(RECORDS FOR PROCESSING)

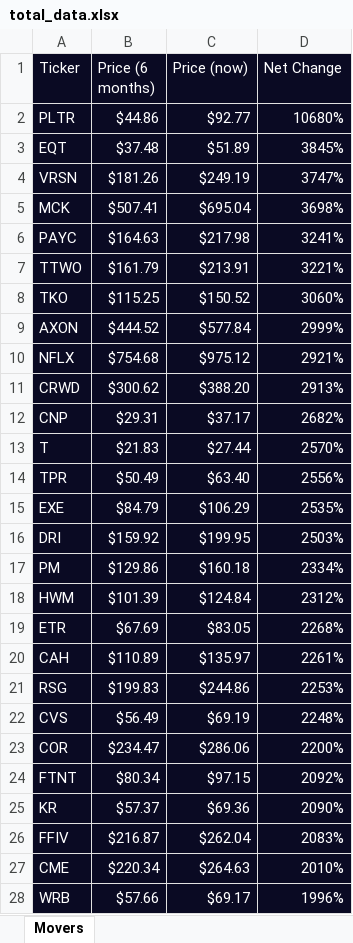
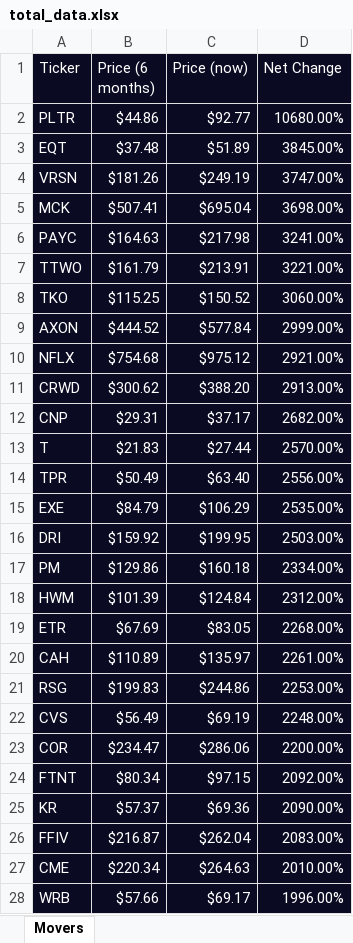
Before and after one commit to JoseMelvin-Calleja/Quantitative-Momentuem-Investing-Strategy, an Excel workbook: total_data.xlsx, sheet Movers, drawn as a sheet; only a part is shown; values as stored, in another font and other column widths than the file's, no borders; the diff covers the shown part only; the diff names each change by its address in the sheet, - before the commit and + after, or states it on an @@ line.

```diff
--- a/total_data.xlsx (sheet Movers)
+++ b/total_data.xlsx (sheet Movers)
-D2 (Net Change): 10680%
+D2 (Net Change): 10680.00%
-D3 (Net Change): 3845%
+D3 (Net Change): 3845.00%
-D4 (Net Change): 3747%
+D4 (Net Change): 3747.00%
-D5 (Net Change): 3698%
+D5 (Net Change): 3698.00%
-D6 (Net Change): 3241%
+D6 (Net Change): 3241.00%
-D7 (Net Change): 3221%
+D7 (Net Change): 3221.00%
-D8 (Net Change): 3060%
+D8 (Net Change): 3060.00%
-D9 (Net Change): 2999%
+D9 (Net Change): 2999.00%
-D10 (Net Change): 2921%
+D10 (Net Change): 2921.00%
-D11 (Net Change): 2913%
+D11 (Net Change): 2913.00%
-D12 (Net Change): 2682%
+D12 (Net Change): 2682.00%
-D13 (Net Change): 2570%
+D13 (Net Change): 2570.00%
-D14 (Net Change): 2556%
+D14 (Net Change): 2556.00%
-D15 (Net Change): 2535%
+D15 (Net Change): 2535.00%
-D16 (Net Change): 2503%
+D16 (Net Change): 2503.00%
-D17 (Net Change): 2334%
+D17 (Net Change): 2334.00%
-D18 (Net Change): 2312%
+D18 (Net Change): 2312.00%
-D19 (Net Change): 2268%
+D19 (Net Change): 2268.00%
-D20 (Net Change): 2261%
+D20 (Net Change): 2261.00%
-D21 (Net Change): 2253%
+D21 (Net Change): 2253.00%
-D22 (Net Change): 2248%
+D22 (Net Change): 2248.00%
-D23 (Net Change): 2200%
+D23 (Net Change): 2200.00%
-D24 (Net Change): 2092%
+D24 (Net Change): 2092.00%
-D25 (Net Change): 2090%
+D25 (Net Change): 2090.00%
-D26 (Net Change): 2083%
+D26 (Net Change): 2083.00%
-D27 (Net Change): 2010%
+D27 (Net Change): 2010.00%
-D28 (Net Change): 1996%
+D28 (Net Change): 1996.00%
```
Also changed, not shown: 476 edited cells elsewhere in this sheet, 1 other file.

(End RECORDS FOR PROCESSING)

_YOUR ASSIGNMENT_
Show each line of the data that contains the string "Movers".

_OUTPUT BELOW_
Before and after one commit to JoseMelvin-Calleja/Quantitative-Momentuem-Investing-Strategy, an Excel workbook: total_data.xlsx, sheet Movers, drawn as a sheet; only a part is shown; values as stored, in another font and other column widths than the file's, no borders; the diff covers the shown part only; the diff names each change by its address in the sheet, - before the commit and + after, or states it on an @@ line.
--- a/total_data.xlsx (sheet Movers)
+++ b/total_data.xlsx (sheet Movers)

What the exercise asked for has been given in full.